11 September 2015
Do you remember the feeling of excitement and anticipation at 11:55pm on the eve of your birthday when you were a kid? And the thrill you felt when you got to rip open your presents when the clock struck 12?
That’s what intellectual property lawyers around Australia felt this week, eagerly awaiting a huge pharmaceutical judgement.
Cholesterol levels in the limelight, but not for health reasons.
Apotex, the largest Canadian-owned pharmaceutical company, took AstraZeneca, one of largest pharmaceutical companies in the world, to court in a claim against the patent for rosuvastatin. The High Court decided in favour of Apotex this week.
AstraZeneca claimed a patent in Australia over their single, orally-administered 5-10 mg of rosuvastatin, a drug used to lower blood cholesterol levels. Apotex challenged the validity of the patent on three main grounds:
- a lack of novelty, which means there was public disclosure before the filing of the patent application;
- lack of inventive step; and
- not a “manner of manufacture” (see NRDC case).
The High Court unanimously affirmed the previous decisions. They found that the “invention” would be obvious to a skilled person in that field, with access to common general knowledge and public information relevant to that “invention”.
This decision is important for two reasons.
1. There is large sums of money involved.
AstraZeneca managed get a court order to keep the generic rosuvastatin products off the shelves for a period of time while the case was in the courts. The companies affected are expected to claim compensation for losses incurred.
2. The High Court was definitive with its approach towards “obviousness”.
Obviousness is a critical point in most patent disputes, and the court affirmed that as the legislation uses plain and ordinary language, assessing patents using a “skilled person” tool should not be unnecessarily complicated.
Here is the full judgement by the High Court.
Pfizer in pain over pain-treatment drug.
Another huge pharmaceutical patent case was decided this week on the other side of the world.
The UK High Court ruled against pharmaceutical juggernaut Pfizer’s attempt to protect their ‘blockbuster’ $5 billion a year drug, Lyrica. Lyrica was originally used to treat general anxiety and epilepsy, and the patent for those uses is expired.
Pfizer obtained a secondary patent after realising that Lyrica could also be used to treat pain, protecting that use until 2017. When generic versions of Lyrica started appearing on shelves, Pfizer sought remedy against a breach of their intellectual property rights.

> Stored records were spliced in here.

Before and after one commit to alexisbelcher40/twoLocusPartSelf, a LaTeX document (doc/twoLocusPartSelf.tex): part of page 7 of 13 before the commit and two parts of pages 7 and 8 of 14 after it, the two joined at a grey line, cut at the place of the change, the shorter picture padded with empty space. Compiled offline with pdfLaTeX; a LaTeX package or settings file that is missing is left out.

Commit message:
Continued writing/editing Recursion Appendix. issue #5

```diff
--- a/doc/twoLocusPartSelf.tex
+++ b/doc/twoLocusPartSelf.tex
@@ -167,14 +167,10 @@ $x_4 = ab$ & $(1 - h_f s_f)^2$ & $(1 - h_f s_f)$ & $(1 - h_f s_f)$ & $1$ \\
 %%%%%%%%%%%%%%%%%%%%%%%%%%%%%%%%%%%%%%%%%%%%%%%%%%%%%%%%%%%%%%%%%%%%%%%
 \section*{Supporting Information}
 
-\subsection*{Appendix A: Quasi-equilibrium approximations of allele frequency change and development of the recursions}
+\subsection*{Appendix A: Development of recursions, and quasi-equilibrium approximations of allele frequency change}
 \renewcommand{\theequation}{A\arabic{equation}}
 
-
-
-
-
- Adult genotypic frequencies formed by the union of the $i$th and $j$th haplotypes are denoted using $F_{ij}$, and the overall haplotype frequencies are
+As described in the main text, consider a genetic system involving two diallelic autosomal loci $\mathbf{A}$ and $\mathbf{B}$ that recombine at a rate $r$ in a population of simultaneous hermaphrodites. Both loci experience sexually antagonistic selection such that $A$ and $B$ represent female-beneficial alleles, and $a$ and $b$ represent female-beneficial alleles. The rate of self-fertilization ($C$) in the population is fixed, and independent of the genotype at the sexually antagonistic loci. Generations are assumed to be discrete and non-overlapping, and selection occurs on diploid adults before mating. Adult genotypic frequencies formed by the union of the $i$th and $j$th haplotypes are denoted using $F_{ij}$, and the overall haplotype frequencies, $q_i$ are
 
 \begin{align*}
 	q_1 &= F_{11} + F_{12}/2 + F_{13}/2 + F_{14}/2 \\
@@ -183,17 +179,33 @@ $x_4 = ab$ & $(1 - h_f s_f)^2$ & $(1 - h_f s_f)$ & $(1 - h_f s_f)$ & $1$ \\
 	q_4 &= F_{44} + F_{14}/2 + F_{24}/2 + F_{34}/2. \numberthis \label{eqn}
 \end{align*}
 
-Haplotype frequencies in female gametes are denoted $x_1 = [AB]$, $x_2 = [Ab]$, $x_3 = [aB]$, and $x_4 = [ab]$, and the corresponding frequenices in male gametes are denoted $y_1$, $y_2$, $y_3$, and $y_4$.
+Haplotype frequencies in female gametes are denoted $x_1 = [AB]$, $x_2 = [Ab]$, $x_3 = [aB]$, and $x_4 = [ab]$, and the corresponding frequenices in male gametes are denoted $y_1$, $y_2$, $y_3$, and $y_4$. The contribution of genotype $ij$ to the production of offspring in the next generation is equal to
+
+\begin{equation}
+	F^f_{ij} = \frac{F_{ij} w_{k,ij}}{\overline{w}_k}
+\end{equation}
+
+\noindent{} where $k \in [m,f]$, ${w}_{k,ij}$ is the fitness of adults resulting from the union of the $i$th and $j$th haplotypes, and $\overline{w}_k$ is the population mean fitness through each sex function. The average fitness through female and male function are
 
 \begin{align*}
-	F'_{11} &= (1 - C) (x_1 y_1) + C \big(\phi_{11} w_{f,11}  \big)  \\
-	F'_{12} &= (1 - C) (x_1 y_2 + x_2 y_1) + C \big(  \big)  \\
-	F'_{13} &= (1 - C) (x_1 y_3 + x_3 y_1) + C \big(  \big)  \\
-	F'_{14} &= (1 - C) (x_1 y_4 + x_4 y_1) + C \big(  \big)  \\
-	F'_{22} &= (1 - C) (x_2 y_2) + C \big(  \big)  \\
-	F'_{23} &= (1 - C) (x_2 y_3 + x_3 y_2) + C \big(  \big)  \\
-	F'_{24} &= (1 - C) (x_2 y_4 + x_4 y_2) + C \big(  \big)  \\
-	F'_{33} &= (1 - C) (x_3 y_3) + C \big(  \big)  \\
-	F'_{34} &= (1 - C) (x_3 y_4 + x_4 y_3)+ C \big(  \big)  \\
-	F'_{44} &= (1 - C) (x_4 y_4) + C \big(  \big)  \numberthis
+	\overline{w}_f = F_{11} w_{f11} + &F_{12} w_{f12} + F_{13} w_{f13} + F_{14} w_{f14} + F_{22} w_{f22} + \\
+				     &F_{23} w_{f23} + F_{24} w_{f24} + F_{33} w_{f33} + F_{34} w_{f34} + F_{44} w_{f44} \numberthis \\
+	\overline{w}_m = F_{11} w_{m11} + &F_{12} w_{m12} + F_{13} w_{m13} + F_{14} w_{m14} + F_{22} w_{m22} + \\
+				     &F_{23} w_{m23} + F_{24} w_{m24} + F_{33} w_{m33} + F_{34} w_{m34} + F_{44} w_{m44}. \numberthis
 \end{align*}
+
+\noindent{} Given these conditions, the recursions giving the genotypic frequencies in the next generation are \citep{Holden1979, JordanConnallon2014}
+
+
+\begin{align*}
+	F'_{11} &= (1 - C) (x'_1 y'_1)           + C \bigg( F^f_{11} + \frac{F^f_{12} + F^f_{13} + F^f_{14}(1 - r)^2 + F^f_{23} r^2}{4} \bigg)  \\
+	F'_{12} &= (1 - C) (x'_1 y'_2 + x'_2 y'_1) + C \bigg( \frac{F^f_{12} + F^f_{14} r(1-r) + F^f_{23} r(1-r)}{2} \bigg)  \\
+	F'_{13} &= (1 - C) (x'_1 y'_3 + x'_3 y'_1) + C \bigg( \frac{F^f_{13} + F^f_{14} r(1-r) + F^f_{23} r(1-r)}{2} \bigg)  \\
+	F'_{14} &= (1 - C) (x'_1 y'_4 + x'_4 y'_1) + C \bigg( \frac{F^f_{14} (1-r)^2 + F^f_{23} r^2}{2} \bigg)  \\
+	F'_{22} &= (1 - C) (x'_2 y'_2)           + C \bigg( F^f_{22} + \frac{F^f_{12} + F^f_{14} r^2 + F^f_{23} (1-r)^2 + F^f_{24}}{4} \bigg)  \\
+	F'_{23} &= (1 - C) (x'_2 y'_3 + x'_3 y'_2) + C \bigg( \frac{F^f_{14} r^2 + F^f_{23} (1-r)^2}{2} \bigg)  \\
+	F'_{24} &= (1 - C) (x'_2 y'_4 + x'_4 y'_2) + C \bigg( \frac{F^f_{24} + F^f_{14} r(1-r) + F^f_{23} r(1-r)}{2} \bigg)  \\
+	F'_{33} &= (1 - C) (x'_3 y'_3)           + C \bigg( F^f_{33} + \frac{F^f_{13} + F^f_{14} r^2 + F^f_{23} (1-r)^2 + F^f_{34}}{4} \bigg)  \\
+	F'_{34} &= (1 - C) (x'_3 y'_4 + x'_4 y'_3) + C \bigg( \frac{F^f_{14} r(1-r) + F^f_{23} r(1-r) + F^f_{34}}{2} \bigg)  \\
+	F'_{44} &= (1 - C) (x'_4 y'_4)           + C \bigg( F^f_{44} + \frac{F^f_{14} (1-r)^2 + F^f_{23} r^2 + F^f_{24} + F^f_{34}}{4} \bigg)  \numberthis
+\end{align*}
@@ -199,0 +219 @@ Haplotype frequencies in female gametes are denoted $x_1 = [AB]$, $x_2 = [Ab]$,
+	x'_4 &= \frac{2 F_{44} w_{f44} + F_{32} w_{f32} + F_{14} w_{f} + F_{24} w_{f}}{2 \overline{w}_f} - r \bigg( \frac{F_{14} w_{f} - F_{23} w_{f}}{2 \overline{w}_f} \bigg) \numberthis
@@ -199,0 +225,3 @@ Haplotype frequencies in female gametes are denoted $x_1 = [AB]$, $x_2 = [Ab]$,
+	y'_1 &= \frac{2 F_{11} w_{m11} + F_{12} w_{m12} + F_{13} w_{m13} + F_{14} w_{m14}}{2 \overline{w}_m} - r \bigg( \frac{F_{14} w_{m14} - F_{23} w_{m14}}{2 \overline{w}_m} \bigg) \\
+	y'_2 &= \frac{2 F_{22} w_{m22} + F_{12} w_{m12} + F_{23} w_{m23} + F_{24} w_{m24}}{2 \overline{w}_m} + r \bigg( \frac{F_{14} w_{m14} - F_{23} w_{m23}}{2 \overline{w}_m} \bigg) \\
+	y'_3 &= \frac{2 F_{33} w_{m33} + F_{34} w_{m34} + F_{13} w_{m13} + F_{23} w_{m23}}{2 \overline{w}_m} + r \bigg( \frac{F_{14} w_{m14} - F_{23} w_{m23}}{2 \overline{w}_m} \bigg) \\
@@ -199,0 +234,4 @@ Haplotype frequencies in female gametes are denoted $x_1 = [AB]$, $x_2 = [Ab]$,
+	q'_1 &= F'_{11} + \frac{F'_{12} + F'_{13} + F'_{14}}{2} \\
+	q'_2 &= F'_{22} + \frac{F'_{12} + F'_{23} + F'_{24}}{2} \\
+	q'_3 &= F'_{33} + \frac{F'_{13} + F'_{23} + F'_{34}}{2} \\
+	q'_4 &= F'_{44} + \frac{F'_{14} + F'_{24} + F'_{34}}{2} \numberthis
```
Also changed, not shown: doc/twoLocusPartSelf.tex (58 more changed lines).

The UK High Court ruled that the secondary patent was invalid, except for some specific types of pain. As a result, generic versions of Lyrica did not infringe on Pfizer’s patent.
Pfizer has indicated that they are going to appeal the decision, so stay tuned.

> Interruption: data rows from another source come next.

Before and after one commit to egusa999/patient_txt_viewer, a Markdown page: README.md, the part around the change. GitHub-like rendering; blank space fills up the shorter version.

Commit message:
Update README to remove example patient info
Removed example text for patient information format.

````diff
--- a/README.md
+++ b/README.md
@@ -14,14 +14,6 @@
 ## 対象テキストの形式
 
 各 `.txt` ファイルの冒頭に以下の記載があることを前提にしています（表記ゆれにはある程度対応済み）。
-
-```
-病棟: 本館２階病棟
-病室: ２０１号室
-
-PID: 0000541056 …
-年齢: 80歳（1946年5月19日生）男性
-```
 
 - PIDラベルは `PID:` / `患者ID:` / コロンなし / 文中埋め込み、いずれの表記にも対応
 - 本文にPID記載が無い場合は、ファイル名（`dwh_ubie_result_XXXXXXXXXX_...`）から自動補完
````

To maximise the protection of your invention, start your Patent Application now.
For more information, call a LawPath Consultant on 1800 LAWPATH.